“Even associating with such regimes sends a terrible message to the world and condones the many evils that have been imposed on the residents of those nations,” said Stack in a statement. “ For these reasons, I refuse to welcome President Correa to Union City."

Media organizations in Ecuador carried news about the controversy.

Meanwhile, Stack’s decision has been the subject of debate on the Internet and emails, including among Cuban-Americans.

Sergio Gatria, one of the exiles involved in the meeting with Stack about Correa, said in an email exchange with several others that it was wrong to have Correa use a taxpayer-funded facility – the high school – to promote his politics in what had been pitched as a cultural event featuring Ecuadorian entertainment. The Ritz, he said, was a private location that the Ecuadorians were renting.

In another email, which carried the signature of Cuban jazz artist Paquito D’Rivera, who lives in New Jersey, Stack’s decision was criticized as “dangerous” and “legally questionable.”
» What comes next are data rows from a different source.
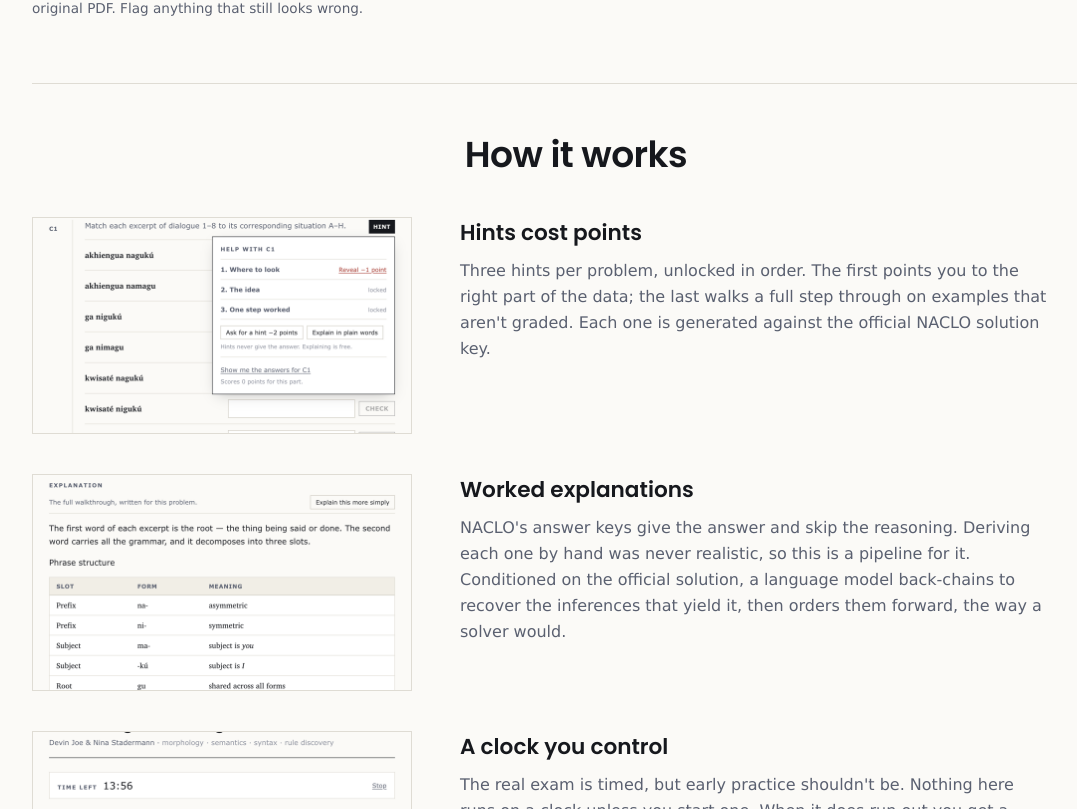
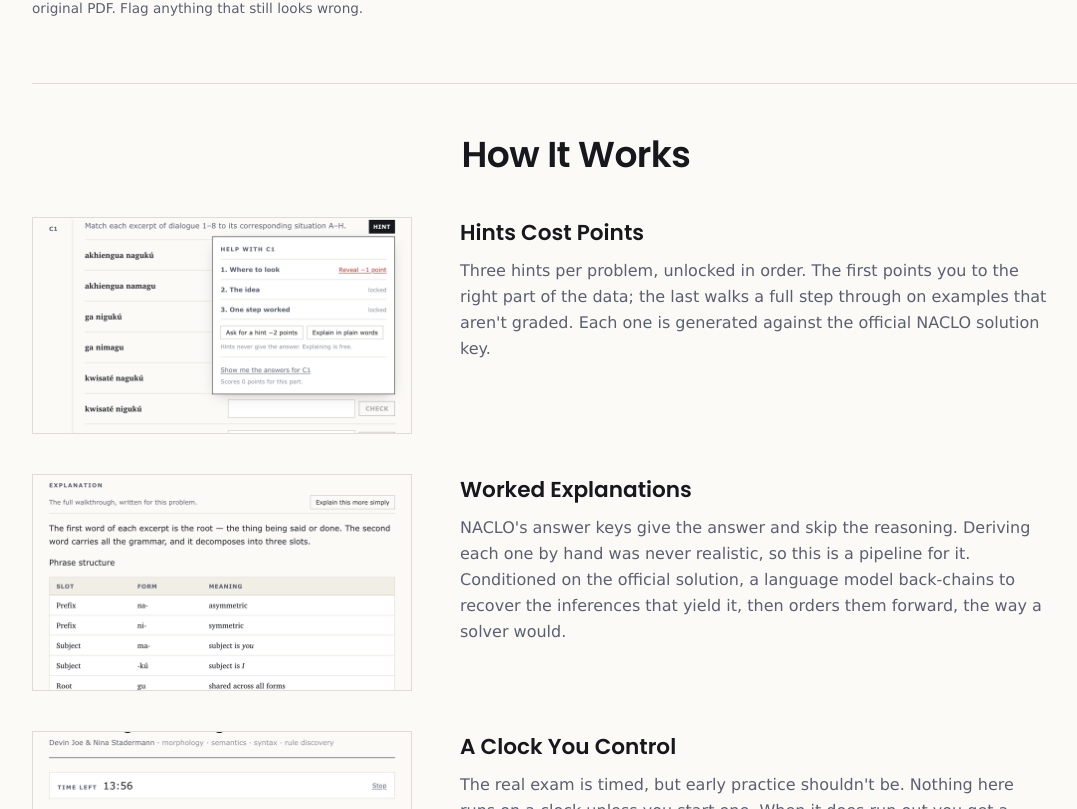
Before and after one commit to lapark714/naclo_thing, a Next.js app: page / in a window 1280 px wide. Shown: the part 391-1200 px from the top of the page, without its empty margins (64-1141 px from the left). Built offline with nearby package versions, Linux system fonts and the light colour scheme.

Commit message:
changed sub-headers on landing page to uppercase

```diff
--- a/app/page.tsx
+++ b/app/page.tsx
@@ -92,7 +92,7 @@ export default function Home() {
             heads a pitch, on the one page that already carries a 3.5rem
             wordmark. The label style stays everywhere else. */}
         <h2 className="font-heading text-center text-[2.25rem] leading-[1.25] tracking-[-0.015em]">
-          How it works
+          How It Works
         </h2>
         {/* Real screenshots, all cropped to the same window on a live problem
             page, so the three read as one app rather than three mockups. They
@@ -103,19 +103,19 @@ export default function Home() {
         <dl className="mt-10 grid gap-y-10">
           {[
             {
-              title: "Hints cost points",
+              title: "Hints Cost Points",
               body: "Three hints per problem, unlocked in order. The first points you to the right part of the data; the last walks a full step through on examples that aren't graded. Each one is generated against the official NACLO solution key.",
               src: "/how/hints.png",
               alt: "A help panel open over a Kogi matching question, listing three hints. The first offers to reveal for one point, the other two are locked, and a line below says hints never give the answer.",
             },
             {
-              title: "Worked explanations",
+              title: "Worked Explanations",
               body: "NACLO's answer keys give the answer and skip the reasoning. Deriving each one by hand was never realistic, so this is a pipeline for it. Conditioned on the official solution, a language model back-chains to recover the inferences that yield it, then orders them forward, the way a solver would.",
               src: "/how/explanation.png",
               alt: "A written walkthrough that breaks a Kogi phrase into a root and three grammar slots, with a table pairing each slot to its form and meaning.",
             },
             {
-              title: "A clock you control",
+              title: "A Clock You Control",
               body: "The real exam is timed, but early practice shouldn't be. Nothing here runs on a clock unless you start one. When it does run out you get a banner and nothing else, so your answers keep working, and the problem stays open as long as you want it.",
               src: "/how/timer.png",
               alt: "A timer at the top of a problem reading thirteen minutes fifty-six seconds left, with a Stop link beside it and the problem text below.",
```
The email attributed to D’Rivera said that while he shared the disdain for Correa, Chavez and the Castro brothers, he did not agree with censoring a legitimately elected leader such as Correa.

It would have been more effective, the email said, to have Correa appear at the high school, and have a huge demonstration against him all along Bergenline Avenue. That, said the email, would have been “much more effective (and enjoyable), without going outside the boundaries of democratic principles."

Follow Elizabeth Llorente on Twitter: @LlorenteLatino


Follow us on twitter.com/foxnewslatino
Like us at facebook.com/foxnewslatino